The Finnish Biomedical Imaging Node (FiBI) is a multi-sited, multimodal Node with sites in Turku, Kuopio, Aalto and Helsinki Universities. This Node covers biomedical imaging from mouse to man, with key expertise in cardiovascular and metabolic diseases, neuroscience, and cancer. After joining Euro-BioImaging in December 2020, the Node got its first opportunity to work together to apply for funding from the Academy of Finland, one of the main funders of research infrastructures in Finland, in 2021 – and their proposal was successful! With 5.1 Million Euros of investment, including 2.5 M Euros from the Academy of Finland, their technology offer will become even more state-of-the-art and their operations even more efficient. Tiina Saanijoki, Coordinator of the Finnish BioMedical Imaging Node, explains how this investment gives the Node a great boost, and shares some of the exciting technologies that will be available to Euro-BioImaging users thanks to this grant.
“Applying for funding was a logical step for our Node in its first year of operations,” explains Tiina Saanijoki. “The process was extremely competitive, but coming together as a national infrastructure to become part of Euro-BioImaging set the stage for our success. We learned to collaborate across sites, but also to analyze our infrastructure and consider what would make our offer even stronger - collectively. By doing this, we were able to make a strong case to invest in machines, personnel and the information management system that would set us apart from other biomedical imaging facilities in Finland and internationally. We never could have raised such a large sum as individual institutions. Being coordinated at the national level was key.” In addition, being part of Euro-BioImaging, an international research infrastructure on Finland’s national roadmap meant that Finnish Biomedical Imaging Node qualified for an Academy of Finland Research Infrastructure grant. “The Academy of Finland grants FIRI-funding to nationally significant research infrastructures that promote scientific research. The Research Infrastructure Committee bases its funding decision on the panel peer review statement, the strategic commitment of the research organisations to the research infrastructure and the views of the Research Council for Biosciences, Health and the Environment. Additionally, the Research Infrastructure Committee takes into account the expected effects of the project on national and international research infrastructure activity and national perspectives related to e.g. the strategic development areas mentioned in the Strategy for National Research Infrastructures in Finland 2020–2030. Funding is granted to research infrastructures and projects that fulfill all these criteria in an excellent way.” says Paula Leskinen, Science Adviser of Academy of Finland.
Bringing state-of-the-art preclinical imaging technology to Finland
The funding money will be distributed across the 4 Node sites and used to purchase instruments, a laboratory information management system, and cover personnel costs. The total investment of 5.1 million Euros includes 2.5 million Euros from the Academy of Finland, with the remaining funds coming from the host institutions. “The icing on the cake is definitely the new multimodal 3D PET Optical Tomography setup that will be housed at the In Vivo Animal Imaging Platform in the University of Helsinki – it’s the first such system in Finland!” says Tiina Saanijoki. “This multimodal preclinical setup in Helsinki brings together four imaging modalities: PET, CT, SPECT and 3D optical Tomography. It makes it possible to study both deep tissue distribution of tracers with nuclear imaging and correlate that to for example reporter gene expression with optical imaging in a single imaging experiment. It will be great for our users.”
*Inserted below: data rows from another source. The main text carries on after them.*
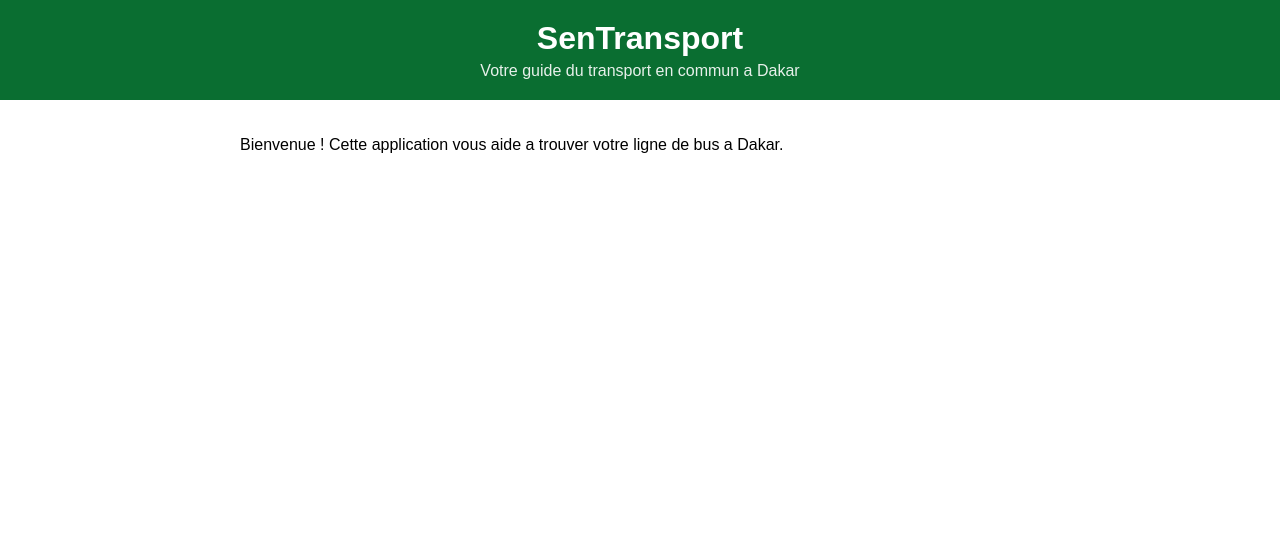
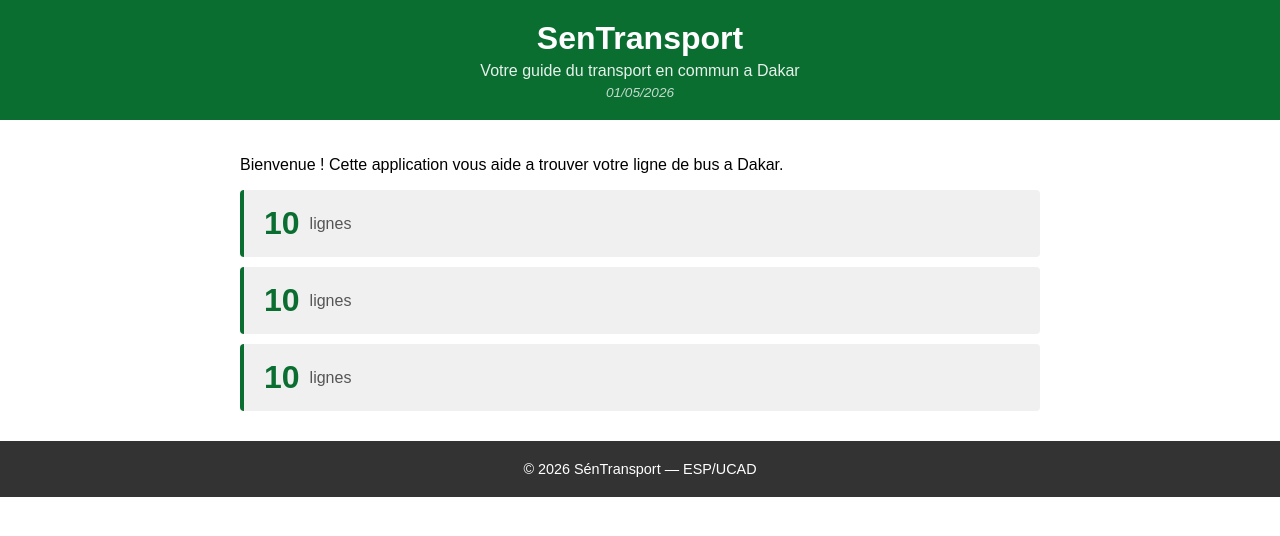
Before and after one commit to kahmancoder/sentransport, a React (Create React App) app: page / in a window 1280 px wide. Shown: the top 536 px of the page. Built offline with nearby package versions, Linux system fonts and the light colour scheme.

Commit message:
Exercices lab1 : Footer, date Header, Statistique

```diff
--- a/src/App.js
+++ b/src/App.js
@@ -1,5 +1,7 @@
 import "./App.css";
 import Header from "./Header";
+import Footer from "./Footer";
+import Statistique from "./Statistique";
 
 function App() {
   return (
@@ -10,7 +12,11 @@
           Bienvenue ! Cette application vous aide a trouver votre ligne de bus a
           Dakar.
         </p>
+        <Statistique />
+        <Statistique />
+        <Statistique />
       </main>
+      <Footer />
     </div>
   );
 }
--- /dev/null
+++ b/src/Footer.css
@@ -0,0 +1,12 @@
+.footer {
+  background-color: #333333;
+  color: white;
+  padding: 20px;
+  text-align: center;
+  margin-top: auto;
+}
+
+.footer p {
+  margin: 0;
+  font-size: 0.9rem;
+}
--- /dev/null
+++ b/src/Footer.js
@@ -0,0 +1,11 @@
+import "./Footer.css";
+
+function Footer() {
+  return (
+    <footer className="footer">
+      <p>© 2026 SénTransport — ESP/UCAD</p>
+    </footer>
+  );
+}
+
+export default Footer;
--- a/src/Header.css
+++ b/src/Header.css
@@ -15,3 +15,28 @@
   font-size: 1rem;
   opacity: 0.9;
 }
+
+.header {
+  background-color: #0a6e31;
+  color: white;
+  padding: 20px;
+  text-align: center;
+}
+
+.header-titre {
+  margin: 0;
+  font-size: 2rem;
+}
+
+.header-soustitre {
+  margin: 5px 0 0 0;
+  font-size: 1rem;
+  opacity: 0.9;
+}
+
+.header-date {
+  margin: 5px 0 0 0;
+  font-size: 0.85rem;
+  opacity: 0.75;
+  font-style: italic;
+}
--- a/src/Header.js
+++ b/src/Header.js
@@ -1,12 +1,15 @@
 import "./Header.css";
 
 function Header() {
+  const dateAujourdhui = new Date().toLocaleDateString("fr-FR");
+
   return (
     <header className="header">
       <h1 className="header-titre">SenTransport</h1>
       <p className="header-soustitre">
         Votre guide du transport en commun a Dakar
       </p>
+      <p className="header-date">{dateAujourdhui}</p>
     </header>
   );
 }
--- /dev/null
+++ b/src/Statistique.css
@@ -0,0 +1,21 @@
+.statistique {
+  background-color: #f0f0f0;
+  border-left: 4px solid #0a6e31;
+  padding: 15px 20px;
+  margin: 10px 0;
+  display: flex;
+  align-items: center;
+  gap: 10px;
+  border-radius: 4px;
+}
+
+.stat-chiffre {
+  font-size: 2rem;
+  font-weight: bold;
+  color: #0a6e31;
+}
+
+.stat-label {
+  font-size: 1rem;
+  color: #555;
+}
--- /dev/null
+++ b/src/Statistique.js
@@ -0,0 +1,12 @@
+import "./Statistique.css";
+
+function Statistique() {
+  return (
+    <div className="statistique">
+      <span className="stat-chiffre">10</span>
+      <span className="stat-label">lignes</span>
+    </div>
+  );
+}
+
+export default Statistique;
```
In addition to the new machine at the University of Helsinki, Aalto NeuroImaging will acquire the latest MEG machine to continue excellent neuroscience research and the University of Eastern Finland will acquire a new micro-CT system to complement their existing high-field MRI and PET/MRI platform. And of course, there will be investment in staff to handle the machines and serve users at the highest level. Finally, a new laboratory information system, which digitalizes the manufacturing management of radiopharmaceuticals, will finalize the big, ongoing development of the enterprise resource planning system in Turku PET Centre.
It supports the quality system and will be a great time-saver for personnel and ultimately - through better quality – an important step towards ensuring continued scientific excellence for the Node.
Attracting users from industry
Excellent science – through better quality management and more efficient operations. The new laboratory information system will lead to more traceability to manage the full production cycle from the radio nuclei to the patient. This is super important for cultivating industry clients who need everything (machine parameters, etc) to be fully electronically logged. “The pharmaceutical industry really appreciates this – so we hope that this investment will open new doors for greater collaboration with industry users,” says Tiina Saanijoki.
Towards a more mature service-offer
After just one year of operations as a Node, the new investment is sure to boost biomedical imaging by bringing new technologies & better quality management to the Node. “This grant really helps our Node to grow into a mature Euro-BioImaging Node by helping us to develop our services. We are very thankful to our home institutions and the Academy of Finland,” concludes Tiina.
About Finnish Biomedical Imaging Node
With wide coverage of imaging modalities and expertise, the Finnish Biomedical Imaging Node provides exceptional opportunities not only for basic research but also for translational research from small animals to larger animals to humans and to the clinic within a single Node. Users from academia and industry can apply to use the technologies and expertise available at this Node via Euro-BioImaging